BY TOBY PORTER
Hospitals are to be supplied with air quality monitors to warn patients and staff about toxic air alerts.
But town hall chiefs are angry St George’s Hospital in Tooting will not get one, while Guy’s and St Thomas’ Hospitals will, even though they get fewer emergency patients.
About a third of London’s 2,200 healthcare facilities are in areas where average levels of nitrogen dioxide exceed legal limits.
The monitors in 10 hospitals will also gather data about the effect of the ultra low emission zone (ULEZ), which launches in central London on April 8.
The ULEZ will charge the most polluting petrol and diesel vehicles from £12.50 a day to enter the congestion charge zone.
It is due to be extended to the North and South Circular roads in October 2021.
The hospital initiative follows the launch of a pilot scheme fitting air monitors to the backpacks of schoolchildren.
A total of 100 monitors, including some in cars, will gather data under the Breathe London project.
They will give real-time information, enabling patients to be directed away from entrances where pollution is worst. “No idling” rules could be introduced for drivers.
But Wandsworth’s politician in charge of air quality has expressed “frustration and disappointment” that the pollution monitoring scheme does not include St George’s in Tooting.
The Mayor said his scheme would provide information that could help vulnerable patients avoid unnecessary exposure to pollutants.
But almost all the 10 hospitals identified in the scheme are less busy than St George’s and most treat fewer accident and emergency patients each year.
Pollution levels at St George’s are also impacted by having a number of bus routes terminate at the hospital with many left idling while their drivers await return journeys.
St George’s is served by 11 bus routes – including four that operate directly outside the hospital entrance in Blackshaw Road, and one – the 493 – that travels through its grounds.
The hospital, which serves not only Southwest London but also large parts of Surrey and Sussex, has a catchment area of 3.5million people.
Its accident and emergency department is one of the country’s busiest with about 173,000 patients treated there each year.
In contrast, the Mayor has chosen to install monitors at north London’s Whipps Cross Hospital with 153,000 A&E patients, east London’s Newham with 141,000, St Thomas’s with 150,000 and the Royal London with 155,000.
The council’s transport and air quality spokesman Councillor Jonathan Cook said: “It defies logic that such a busy hospital as St George’s has not been included in the Mayor’s plans.
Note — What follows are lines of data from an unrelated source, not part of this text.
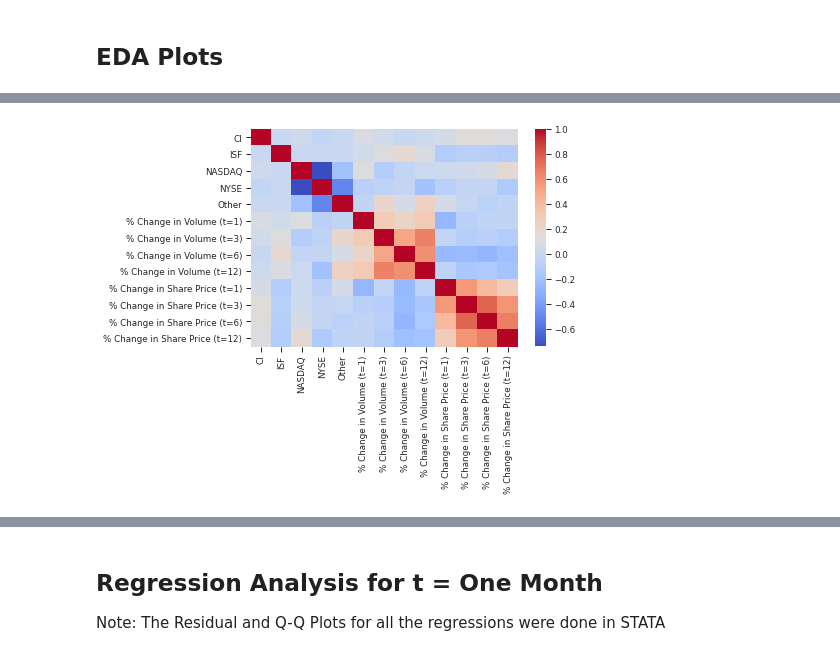
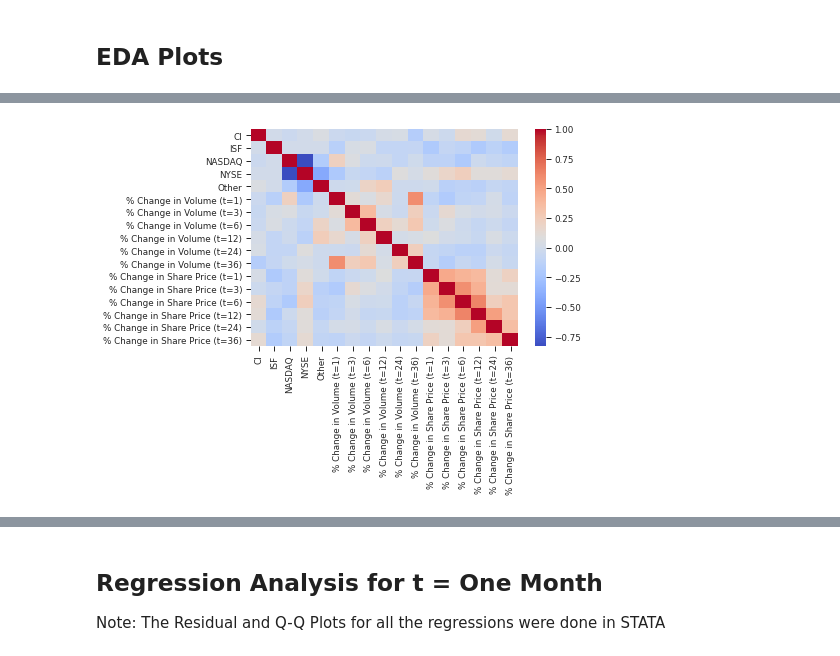
Before and after one commit to SolB77/Managerial-Economics-Senior-Thesis, a Jupyter notebook: Summary Statistics, Regression Analysis, and Visualizations.ipynb, the cells around one changed output, grey strips where cells are left out. Drawn from its saved outputs; the diff is of its cells as text; code cells hidden in the pictures.

```diff
--- a/Summary Statistics, Regression Analysis, and Visualizations.ipynb
+++ b/Summary Statistics, Regression Analysis, and Visualizations.ipynb
@@ -133,18 +172,18 @@ plt.show()
 # %%
 #Heatmap of Data
-HeatMap = sns.heatmap(data.loc[:,'CI':'one_y_diff_shareprice'].corr(),annot=False,cmap='coolwarm')#.set_title("Figure 11. Correlation Matrix/Heat Map",loc='left',fontdict={'fontweight':'bold'})
+HeatMap = sns.heatmap(data.loc[:,'CI':'three_y_diff_shareprice'].corr(),annot=False,cmap='coolwarm')#.set_title("Figure 11. Correlation Matrix/Heat Map",loc='left',fontdict={'fontweight':'bold'})
 HeatMap.set_xticklabels(['CI', 'ISF', 'NASDAQ', 'NYSE', 'Other',
        '% Change in Volume (t=1)', '% Change in Volume (t=3)', '% Change in Volume (t=6)',
-       '% Change in Volume (t=12)', '% Change in Share Price (t=1)', '% Change in Share Price (t=3)',
-       '% Change in Share Price (t=6)', '% Change in Share Price (t=12)'])
+       '% Change in Volume (t=12)', '% Change in Volume (t=24)','% Change in Volume (t=36)', '% Change in Share Price (t=1)',
+       '% Change in Share Price (t=3)', '% Change in Share Price (t=6)', '% Change in Share Price (t=12)', '% Change in Share Price (t=24)',         '% Change in Share Price (t=36)'])
 HeatMap.set_yticklabels(['CI', 'ISF', 'NASDAQ', 'NYSE', 'Other',
        '% Change in Volume (t=1)', '% Change in Volume (t=3)', '% Change in Volume (t=6)',
-       '% Change in Volume (t=12)', '% Change in Share Price (t=1)', '% Change in Share Price (t=3)',
-       '% Change in Share Price (t=6)', '% Change in Share Price (t=12)'])
+       '% Change in Volume (t=12)', '% Change in Volume (t=24)','% Change in Volume (t=36)', '% Change in Share Price (t=1)',
+       '% Change in Share Price (t=3)', '% Change in Share Price (t=6)', '% Change in Share Price (t=12)', '% Change in Share Price (t=24)',         '% Change in Share Price (t=36)'])
 HeatMap.figure.savefig("Regression Output:Visualizations/EDA Plots/Heatmap/heatmap.png",bbox_inches='tight')
 plt.show()
 # %% [output]
-[figure, old version]
+[figure, new version]
 # %%
 #Distributions of % Change in Share Price
 OneMDistofSharePriceDiff = sns.distplot(onemonthdata['one_m_diff_shareprice'])#.set_title("Figure 12. KDE of one_m_diff_shareprice",loc='left',fontdict={'fontweight':'bold'})
```
Also changed, not shown: parts of 16 cells of this notebook, 37 other files.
“Given its location next to the busy A24 and its proximity to a large number of bus routes, many of which sit idling outside the entrance day after day, it really beggars belief that it’s not part of this initiative.
“Without the hard data this study could produce about local pollution levels in this part of Tooting, it will be harder to persuade the Mayor to invest in measures to tackle the problem or help NHS staff give patients and visitors advice and information on how to stay safe.
“We believe the Mayor should have a simple rethink and expand his scheme to make sure St George’s is included.”
Air pollution exacerbates lung conditions and increases the risk of cardiovascular disease and stroke. Children and the elderly are most at risk.
A 2017 study by King’s College London and the UK Health Alliance on Climate Change found average levels of nitrogen dioxide exceed legal limits in 596 of 995 health facilities in inner London and in 130 of 1,244 in outer London.
Mayor Sadiq Khan said: “I am working with London’s leading hospitals to install air pollution monitors and help find new ways to reduce pollution and protect patients.
“Vulnerable hospital patients are more susceptible to the harmful effects of our toxic air pollution health crisis that harms lung growth and is linked to asthma, cancer and dementia.
“I’m doing everything in my power to protect Londoners from polluted air including cleaning up our bus and taxi fleet, and establishing the largest air quality monitoring network of any major city.
“We are now counting down to the world’s first 24-hour seven-day-a-week Ultra Low Emission Zone in the central London congestion charge zone, which will help clean our air and reduce NOx road transport emissions in central London, including around many hospitals, by 45 per cent.”
A spokesman for the Mayor of London said: “The current scheme is a pilot, providing an initial 10 air quality monitors at major London hospitals.
We’re pleased that a number of other hospitals have expressed an interest in the project and we are looking at expanding it to include more hospitals in the capital.”